## Exercise brief
From the records below, determine the number of lines containing "InputPassword". Output that number alone.

** Opening Supplied information block **

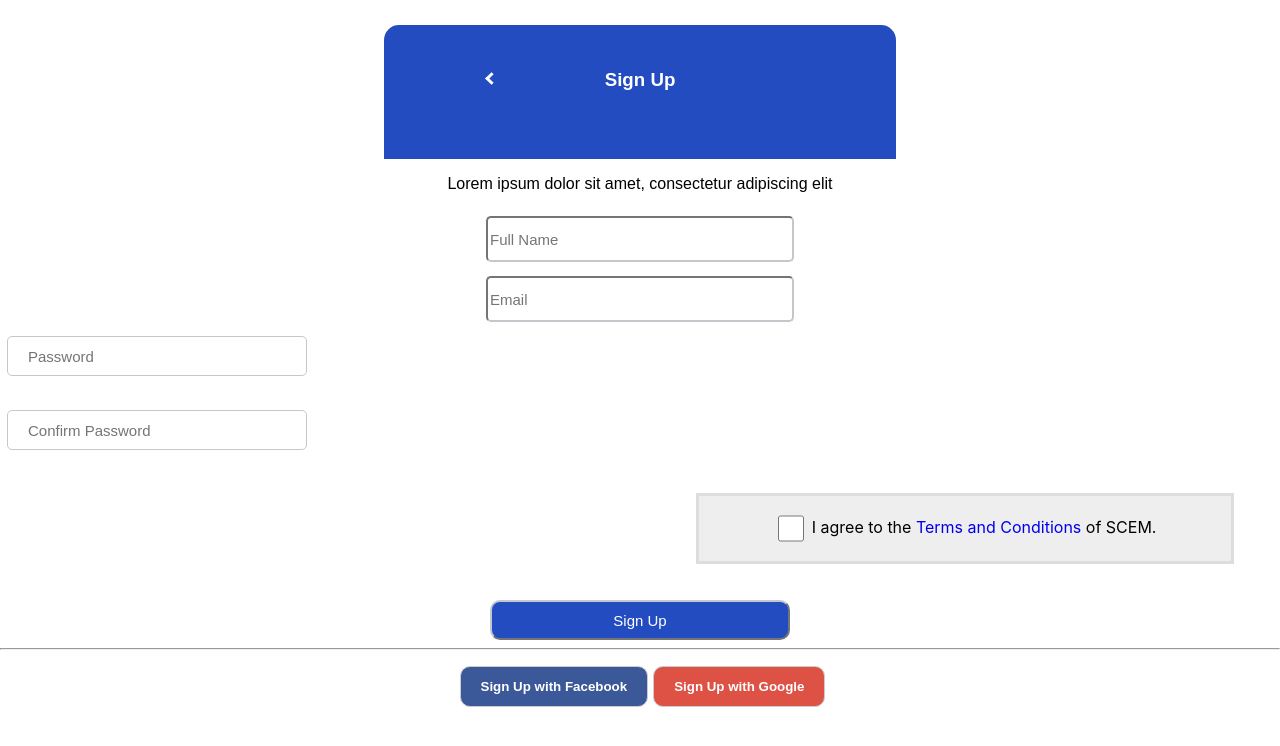
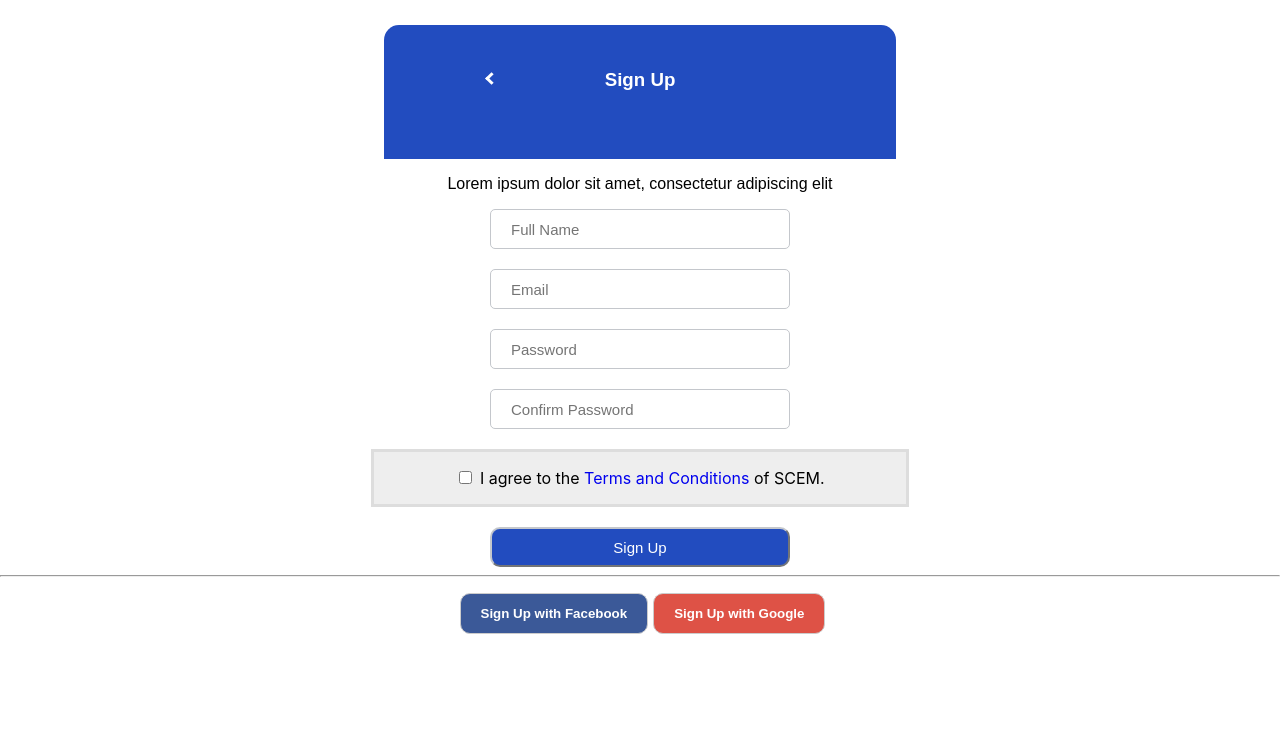
Before and after one commit to shp2018/SCEM, a React (Create React App) app in the folder SCEM Web/: page /signup in a window 1280 px wide. Shown: the top 746 px of the page. Built offline with nearby package versions, Linux system fonts and the light colour scheme.

Commit message:
aligned elements

```diff
--- a/SCEM Web/src/css/signup.css
+++ b/SCEM Web/src/css/signup.css
@@ -31,13 +31,43 @@
     font-family: Arial, Helvetica, sans-serif;
 }
 
-  #signup-Input {
+#signup-inputBoxes {
+    display: inline-block;
+}
+
+#signup-InputText {
+    border-style: double;
     border-radius: 5px;
-    margin: 7px;
     width: 300px;
     height: 40px;
     font-size: 15px;
     border-color: #c4c7cc;
+}
+
+#signup-InputPassword {
+    border-style: double;
+    border-radius: 5px;
+    width: 300px;
+    height: 40px;
+    font-size: 15px;
+    border-color: #c4c7cc;
+}
+
+/*input {*/
+/*    height: 2em;*/
+/*    width: 2em;*/
+/*    vertical-align: middle;*/
+/*}*/
+
+.tacbox {
+    position: relative;
+    display: block;
+    margin-left: auto;
+    margin-right: auto;
+    padding: 1em;
+    border: 3px solid #ddd;
+    background-color: #eee;
+    max-width: 500px;
 }
 
 #signup-signupbutton {
@@ -52,7 +82,7 @@
     border-color: #c4c7cc;
 }
 
-  #signup-facebook{
+#signup-facebook {
     position: relative;
     padding: 12px 20px;
     margin: 8px 0;
@@ -60,38 +90,21 @@
     border: 1px solid #ccc;
     border-radius: 10px;
     box-sizing: border-box;
-    background-color:#3b5998;
-    color:white;
+    background-color: #3b5998;
+    color: white;
     font-weight: bold;
 }
 
-  #signup-google{
+#signup-google {
     position: relative;
     padding: 12px 20px;
-    left:5px;
+    left: 5px;
     margin: 8px 0;
     display: inline-block;
     border: 1px solid #ccc;
     border-radius: 10px;
     box-sizing: border-box;
-    background-color:#de5246;
-    color:white;
+    background-color: #de5246;
+    color: white;
     font-weight: bold;
 }
-
-  .tacbox {
-    position: relative;
-    left: 680px;
-    display:block;
-    padding: 1em;
-    margin: 1em;
-    border: 3px solid #ddd;
-    background-color: #eee;
-    max-width: 500px;
-  }
-
-  input {
-    height: 2em;
-    width: 2em;
-    vertical-align: middle;
-  }
--- a/SCEM Web/src/routes/signup.js
+++ b/SCEM Web/src/routes/signup.js
@@ -22,11 +22,12 @@ function Signup(){
 
     <p id = "signup-subtitle">Lorem ipsum dolor sit amet, consectetur adipiscing elit</p>
     <div>
-        <input id="signup-Input" type="fullname" placeholder="Full Name" ></input><br></br>
-        <input id="signup-Input" type="email" placeholder="Email" ></input><br></br>
-        <input id="signup-Input" type="password" placeholder="Password" ></input><br></br>
-        <input id="signup-Input" type="password" placeholder="Confirm Password" ></input><br></br>
-
+        <div id={"signup-inputBoxes"}>
+        <input id="signup-InputText" type="text" placeholder="Full Name" ></input><br></br>
+        <input id="signup-InputText" type="text" placeholder="Email" ></input><br></br>
+        <input id="signup-InputPassword" type="password" placeholder="Password" ></input><br></br>
+        <input id="signup-InputPassword" type="password" placeholder="Confirm Password" ></input><br></br>
+        </div>
         <div class="tacbox">
           <input id="checkbox" type="checkbox" />
           <label for="checkbox"> I agree to the <a href="/">Terms and Conditions</a> of SCEM.</label>
```
Lines whose indentation alone changed are shown as unchanged.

** Closing Supplied information block **

## Response
3